Before-and-after change records:
--------------------------------
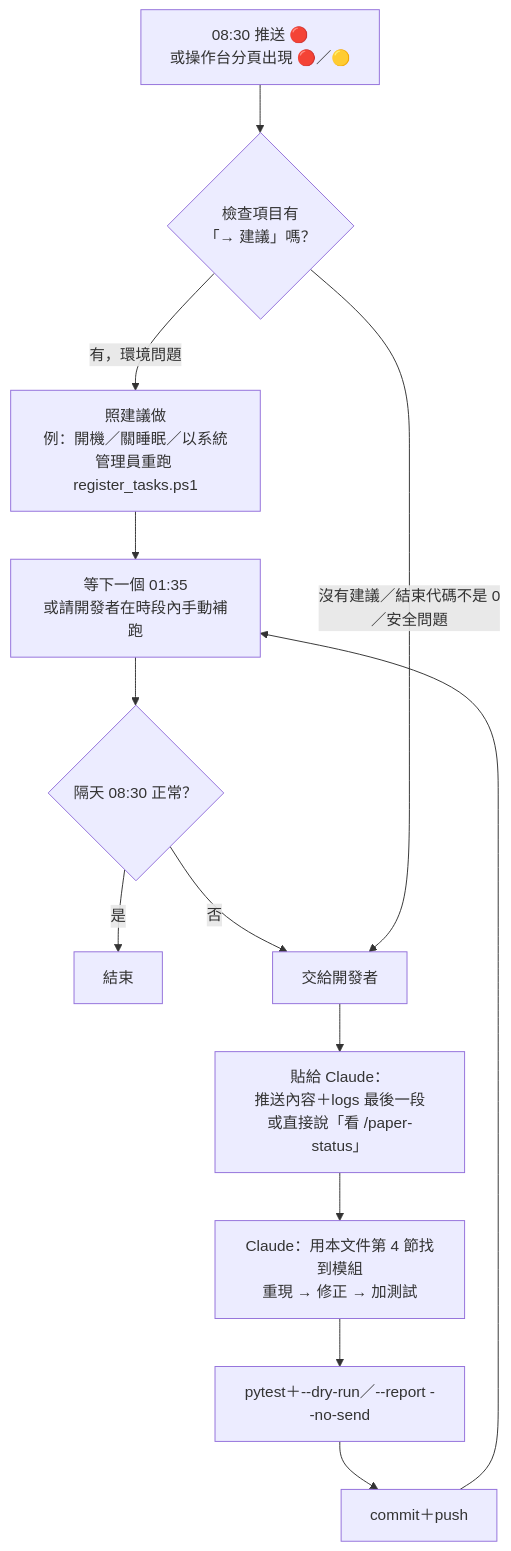
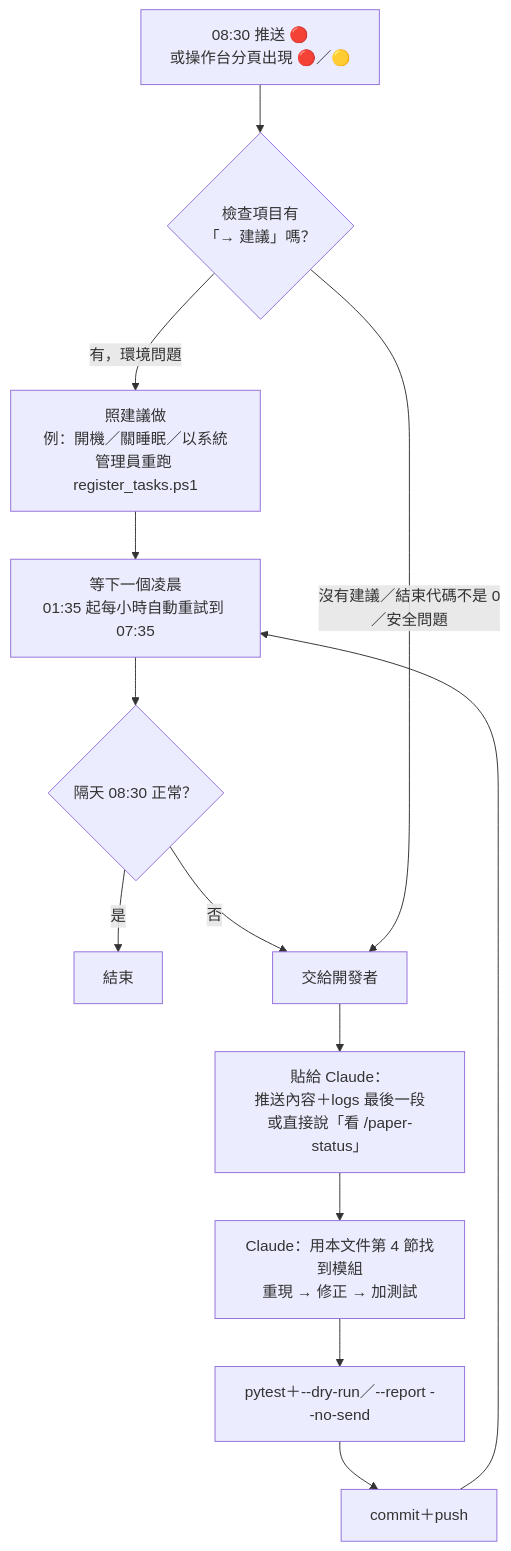
One commit to ShanHugo/Crypto_agent changed the second of 2 diagrams in docs/ARCHITECTURE.md. Above: the diagram before and after it, drawn with Mermaid. The commit also changed other lines of this file and 9 other files, not shown here.

````diff
--- a/docs/ARCHITECTURE.md
+++ b/docs/ARCHITECTURE.md
@@ -103,15 +103,15 @@
 ```mermaid
 flowchart TD
   A[08:30 推送 🔴<br/>或操作台分頁出現 🔴／🟡] --> B{檢查項目有<br/>「→ 建議」嗎？}
   B -- 有，環境問題 --> C[照建議做<br/>例：開機／關睡眠／以系統管理員重跑 register_tasks.ps1]
-  C --> D[等下一個 01:35<br/>或請開發者在時段內手動補跑]
+  C --> D[等下一個凌晨<br/>01:35 起每小時自動重試到 07:35]
   D --> E{隔天 08:30 正常？}
   E -- 是 --> Z[結束]
   E -- 否 --> F
   B -- 沒有建議／結束代碼不是 0<br/>／安全問題 --> F[交給開發者]
   F --> G[貼給 Claude：<br/>推送內容＋logs 最後一段<br/>或直接說「看 /paper-status」]
   G --> H[Claude：用本文件第 4 節找到模組<br/>重現 → 修正 → 加測試]
   H --> I[pytest＋--dry-run／--report --no-send]
   I --> J[commit＋push]
   J --> D
 ```
````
--------------------------------
Using the records above, write out exactly the lines from the one containing "flowchart TD" through the last, and add nothing.

[Answer for this exercise]
 flowchart TD
   A[08:30 推送 🔴<br/>或操作台分頁出現 🔴／🟡] --> B{檢查項目有<br/>「→ 建議」嗎？}
   B -- 有，環境問題 --> C[照建議做<br/>例：開機／關睡眠／以系統管理員重跑 register_tasks.ps1]
-  C --> D[等下一個 01:35<br/>或請開發者在時段內手動補跑]
+  C --> D[等下一個凌晨<br/>01:35 起每小時自動重試到 07:35]
   D --> E{隔天 08:30 正常？}
   E -- 是 --> Z[結束]
   E -- 否 --> F
   B -- 沒有建議／結束代碼不是 0<br/>／安全問題 --> F[交給開發者]
   F --> G[貼給 Claude：<br/>推送內容＋logs 最後一段<br/>或直接說「看 /paper-status」]
   G --> H[Claude：用本文件第 4 節找到模組<br/>重現 → 修正 → 加測試]
   H --> I[pytest＋--dry-run／--report --no-send]
   I --> J[commit＋push]
   J --> D
 ```
````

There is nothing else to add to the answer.